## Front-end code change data
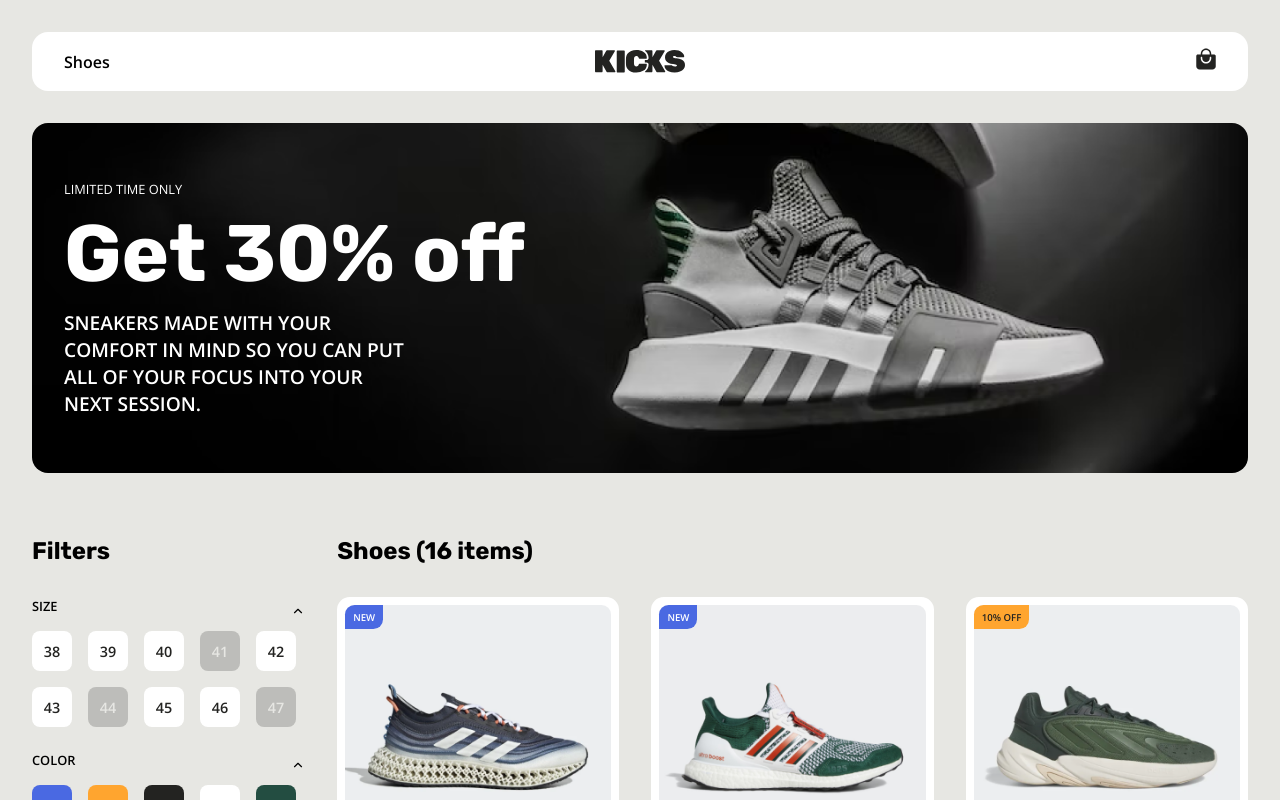
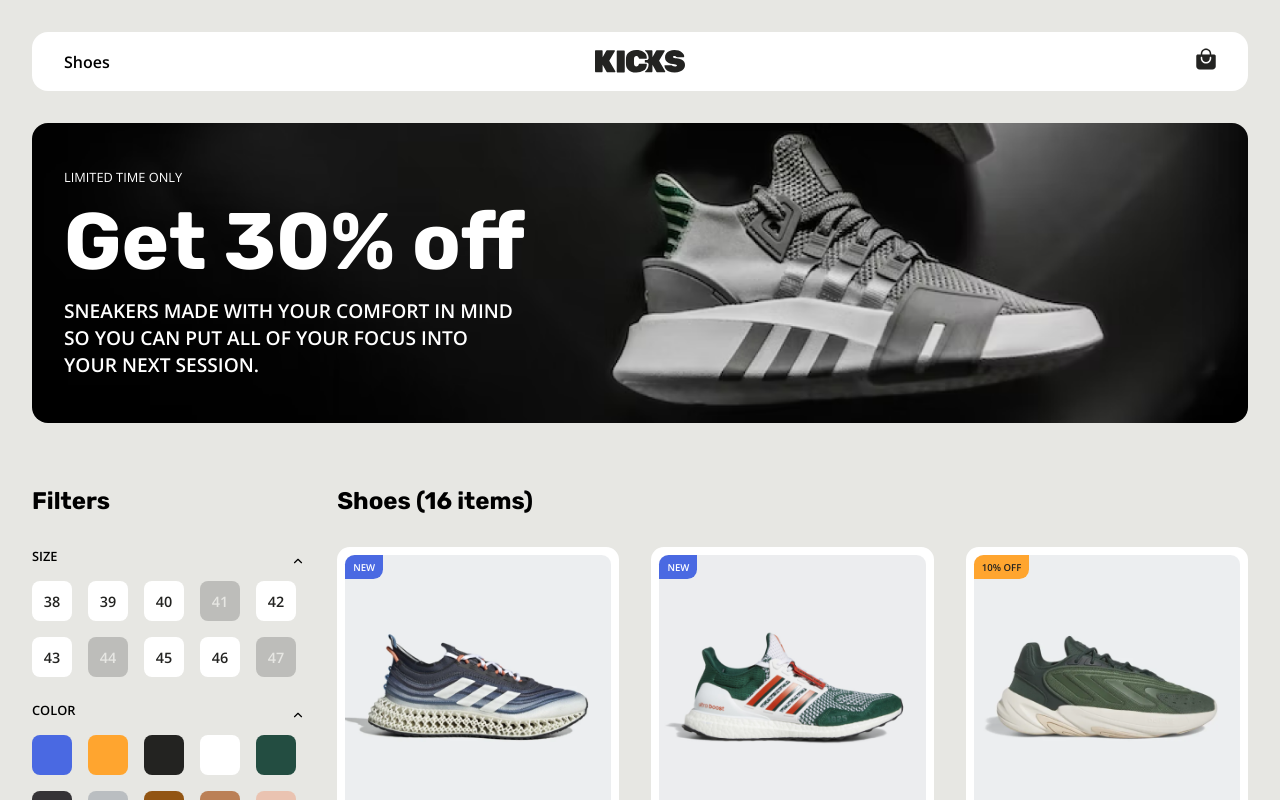
Before and after one commit to oluwatimilehinawoniyi/kicks, a React (Vite) app: page /shoes in a window 1280 px wide. Shown: the top 800 px of the page. Built offline with nearby package versions, Linux system fonts and the light colour scheme.

Commit message:
increase promo component height on tablet and desktop view

```diff
--- a/src/components/UI/ShopHeader/PromoHeader.module.css
+++ b/src/components/UI/ShopHeader/PromoHeader.module.css
@@ -27,6 +27,19 @@
       font-weight: 600;
       width: 80%;
     }
+
+    @media (min-width: 768px) {
+      height: 200px;
+
+      h1 {
+        font-size: 2rem;
+      }
+
+      p:last-of-type {
+        font-size: 1rem;
+        width: 50%;
+      }
+    }
   }
 
   @media (min-width: 1024px) {
@@ -34,14 +47,14 @@
 
     div {
       padding: 2rem;
-      height: 350px;
+      height: 300px;
 
       h1 {
         font-size: 5rem;
       }
 
       p:last-of-type {
-        width: 30%;
+        width: 40%;
         font-size: 1.2rem;
       }
     }
```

## YOUR ASSIGNMENT
Give the total number of lines in the entries that contain the word "width", with no other words.

## RESPONSE TO THIS EXERCISE
6